PROBLEM DESCRIPTION => An exact copy of the data is required, with no pictures in it.

DATA FOR THE TASK =>

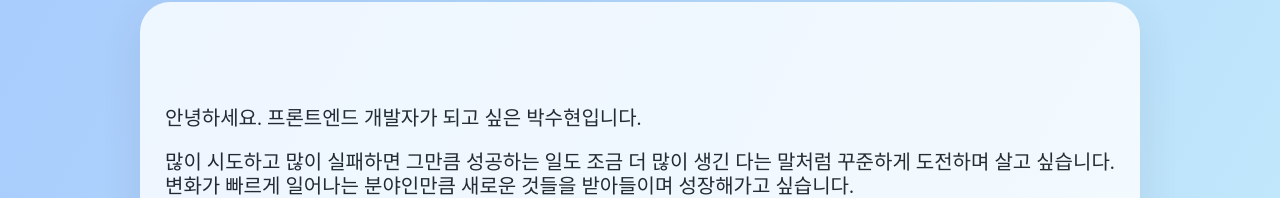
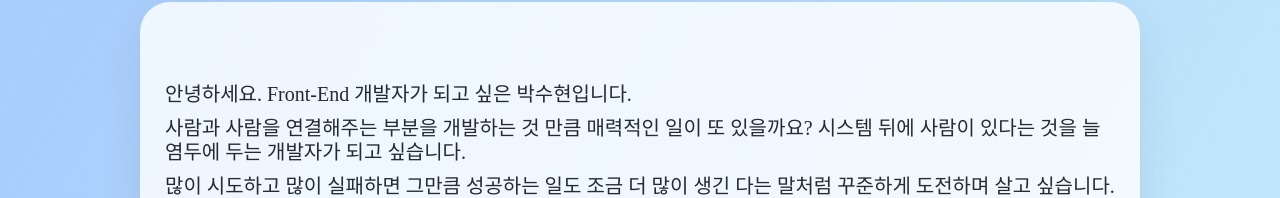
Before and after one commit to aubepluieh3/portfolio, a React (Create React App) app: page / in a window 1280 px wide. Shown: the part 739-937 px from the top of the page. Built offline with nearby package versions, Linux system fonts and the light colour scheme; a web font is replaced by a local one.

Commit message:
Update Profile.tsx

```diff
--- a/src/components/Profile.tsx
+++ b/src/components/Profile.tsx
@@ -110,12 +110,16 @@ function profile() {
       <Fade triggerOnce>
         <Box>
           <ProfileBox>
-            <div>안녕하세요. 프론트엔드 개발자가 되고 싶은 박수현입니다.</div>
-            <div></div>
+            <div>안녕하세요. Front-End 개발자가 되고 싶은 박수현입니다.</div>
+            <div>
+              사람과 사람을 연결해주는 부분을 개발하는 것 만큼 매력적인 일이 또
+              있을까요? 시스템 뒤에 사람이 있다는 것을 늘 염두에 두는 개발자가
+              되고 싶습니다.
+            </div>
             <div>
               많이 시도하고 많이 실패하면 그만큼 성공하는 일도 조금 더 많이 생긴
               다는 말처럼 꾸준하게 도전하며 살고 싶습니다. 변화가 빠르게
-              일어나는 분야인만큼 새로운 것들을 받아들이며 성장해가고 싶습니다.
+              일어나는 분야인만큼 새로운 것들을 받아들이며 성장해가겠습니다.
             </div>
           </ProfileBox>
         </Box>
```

SOLUTION FOR THIS EXERCISE =>
Before and after one commit to aubepluieh3/portfolio, a React (Create React App) app: page / in a window 1280 px wide. Shown: the part 739-937 px from the top of the page. Built offline with nearby package versions, Linux system fonts and the light colour scheme; a web font is replaced by a local one.

Commit message:
Update Profile.tsx

```diff
--- a/src/components/Profile.tsx
+++ b/src/components/Profile.tsx
@@ -110,12 +110,16 @@ function profile() {
       <Fade triggerOnce>
         <Box>
           <ProfileBox>
-            <div>안녕하세요. 프론트엔드 개발자가 되고 싶은 박수현입니다.</div>
-            <div></div>
+            <div>안녕하세요. Front-End 개발자가 되고 싶은 박수현입니다.</div>
+            <div>
+              사람과 사람을 연결해주는 부분을 개발하는 것 만큼 매력적인 일이 또
+              있을까요? 시스템 뒤에 사람이 있다는 것을 늘 염두에 두는 개발자가
+              되고 싶습니다.
+            </div>
             <div>
               많이 시도하고 많이 실패하면 그만큼 성공하는 일도 조금 더 많이 생긴
               다는 말처럼 꾸준하게 도전하며 살고 싶습니다. 변화가 빠르게
-              일어나는 분야인만큼 새로운 것들을 받아들이며 성장해가고 싶습니다.
+              일어나는 분야인만큼 새로운 것들을 받아들이며 성장해가겠습니다.
             </div>
           </ProfileBox>
         </Box>
```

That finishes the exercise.